Looking through the data below, work out how many lines have the word "guide". Reply with that number only.

Provided data:
+-------+

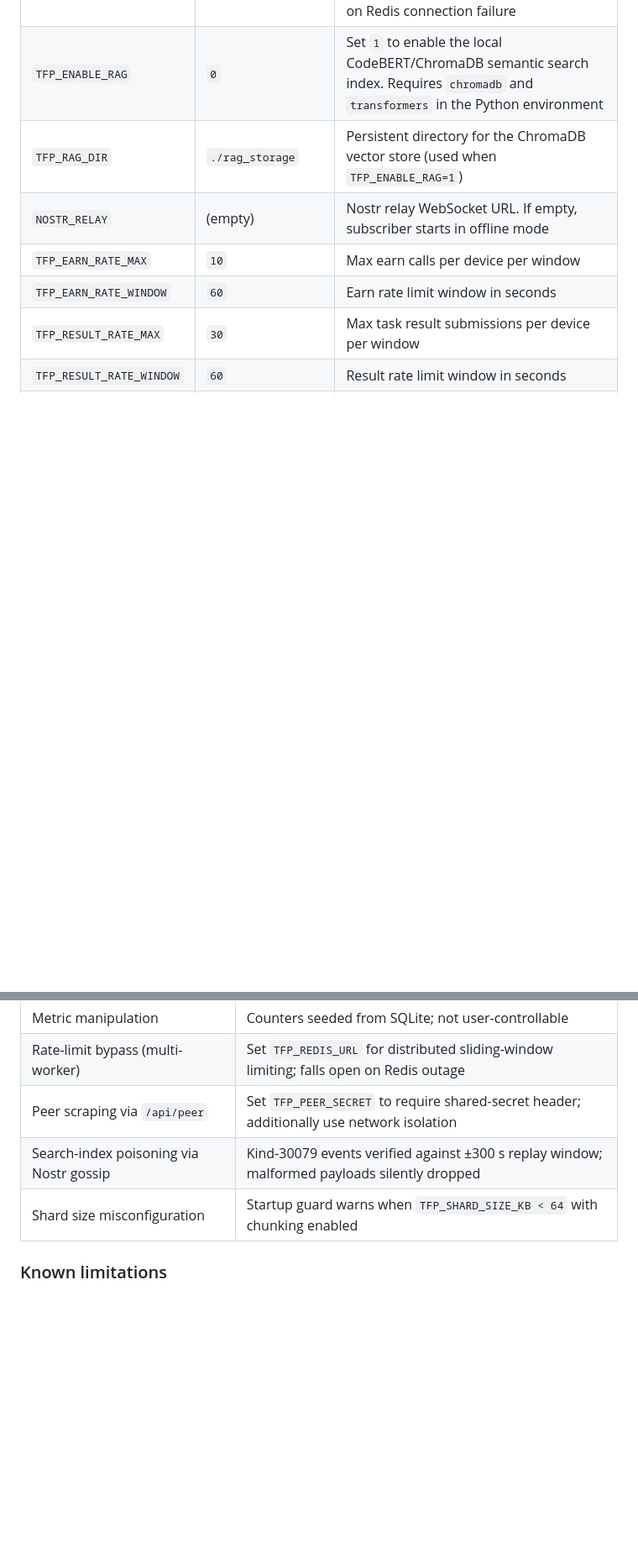
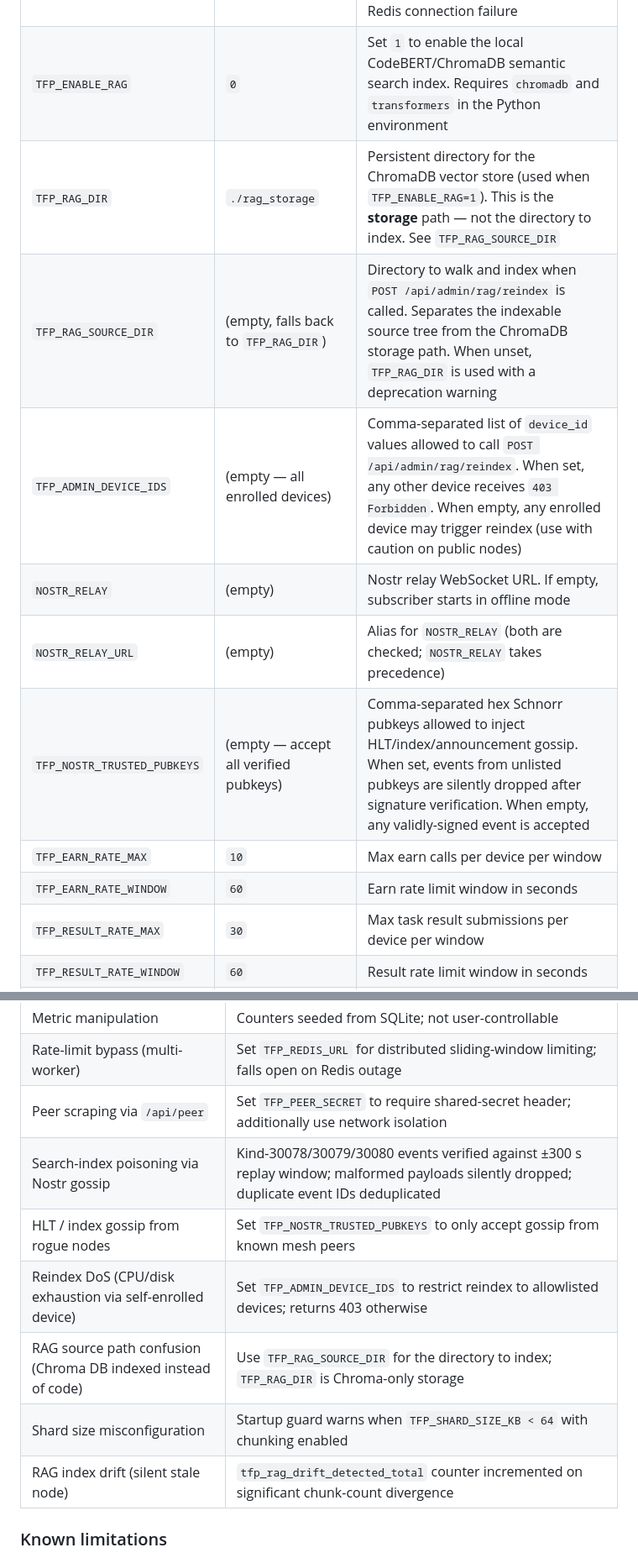
Before and after one commit to Bittermun/TheFoundationProtocol, a Markdown page: tfp-foundation-protocol/docs/v3.0-integration-guide.md, 2 parts joined by grey strips. Shown at 84% size. Drawn GitHub-style; blank space fills up the shorter version.

```diff
--- a/tfp-foundation-protocol/docs/v3.0-integration-guide.md
+++ b/tfp-foundation-protocol/docs/v3.0-integration-guide.md
@@ -694,8 +784,12 @@ Direct links to `/api/status`, `/api/devices`, and `/metrics` in the footer.
 | `TFP_PEER_SECRET` | (empty) | Shared secret for `X-TFP-Peer-Secret` peer-mesh authentication. When set, `/api/peer/{hash}` rejects requests with a missing or wrong header (`401`). Set the same value on all cluster nodes. Leave empty for unauthenticated clusters |
 | `TFP_REDIS_URL` | (empty) | Redis connection URL (e.g., `redis://localhost:6379`). When set, `/api/earn` and `/api/task/{id}/result` rate limiters use a distributed Redis sliding-window counter that is shared across workers. Falls back to in-memory on Redis connection failure |
 | `TFP_ENABLE_RAG` | `0` | Set `1` to enable the local CodeBERT/ChromaDB semantic search index. Requires `chromadb` and `transformers` in the Python environment |
-| `TFP_RAG_DIR` | `./rag_storage` | Persistent directory for the ChromaDB vector store (used when `TFP_ENABLE_RAG=1`) |
+| `TFP_RAG_DIR` | `./rag_storage` | Persistent directory for the ChromaDB vector store (used when `TFP_ENABLE_RAG=1`). This is the **storage** path — not the directory to index. See `TFP_RAG_SOURCE_DIR` |
+| `TFP_RAG_SOURCE_DIR` | (empty, falls back to `TFP_RAG_DIR`) | Directory to walk and index when `POST /api/admin/rag/reindex` is called. Separates the indexable source tree from the ChromaDB storage path. When unset, `TFP_RAG_DIR` is used with a deprecation warning |
+| `TFP_ADMIN_DEVICE_IDS` | (empty — all enrolled devices) | Comma-separated list of `device_id` values allowed to call `POST /api/admin/rag/reindex`. When set, any other device receives `403 Forbidden`. When empty, any enrolled device may trigger reindex (use with caution on public nodes) |
 | `NOSTR_RELAY` | (empty) | Nostr relay WebSocket URL. If empty, subscriber starts in offline mode |
+| `NOSTR_RELAY_URL` | (empty) | Alias for `NOSTR_RELAY` (both are checked; `NOSTR_RELAY` takes precedence) |
+| `TFP_NOSTR_TRUSTED_PUBKEYS` | (empty — accept all verified pubkeys) | Comma-separated hex Schnorr pubkeys allowed to inject HLT/index/announcement gossip. When set, events from unlisted pubkeys are silently dropped after signature verification. When empty, any validly-signed event is accepted |
 | `TFP_EARN_RATE_MAX` | `10` | Max earn calls per device per window |
 | `TFP_EARN_RATE_WINDOW` | `60` | Earn rate limit window in seconds |
 | `TFP_RESULT_RATE_MAX` | `30` | Max task result submissions per device per window |
@@ -759,8 +854,12 @@ Direct links to `/api/status`, `/api/devices`, and `/metrics` in the footer.
 | Metric manipulation | Counters seeded from SQLite; not user-controllable |
 | Rate-limit bypass (multi-worker) | Set `TFP_REDIS_URL` for distributed sliding-window limiting; falls open on Redis outage |
 | Peer scraping via `/api/peer` | Set `TFP_PEER_SECRET` to require shared-secret header; additionally use network isolation |
-| Search-index poisoning via Nostr gossip | Kind-30079 events verified against ±300 s replay window; malformed payloads silently dropped |
+| Search-index poisoning via Nostr gossip | Kind-30078/30079/30080 events verified against ±300 s replay window; malformed payloads silently dropped; duplicate event IDs deduplicated |
+| HLT / index gossip from rogue nodes | Set `TFP_NOSTR_TRUSTED_PUBKEYS` to only accept gossip from known mesh peers |
+| Reindex DoS (CPU/disk exhaustion via self-enrolled device) | Set `TFP_ADMIN_DEVICE_IDS` to restrict reindex to allowlisted devices; returns 403 otherwise |
+| RAG source path confusion (Chroma DB indexed instead of code) | Use `TFP_RAG_SOURCE_DIR` for the directory to index; `TFP_RAG_DIR` is Chroma-only storage |
 | Shard size misconfiguration | Startup guard warns when `TFP_SHARD_SIZE_KB < 64` with chunking enabled |
+| RAG index drift (silent stale node) | `tfp_rag_drift_detected_total` counter incremented on significant chunk-count divergence |
 
 ### Known limitations
 The demo server has security properties that hold for single-process deployments but require
```
Also changed, not shown: other parts of tfp-foundation-protocol/docs/v3.0-integration-guide.md (+93 -2 lines), tfp-foundation-protocol/docs/SECURITY.md (+19 -1 lines).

+-------+

Result of the task:
4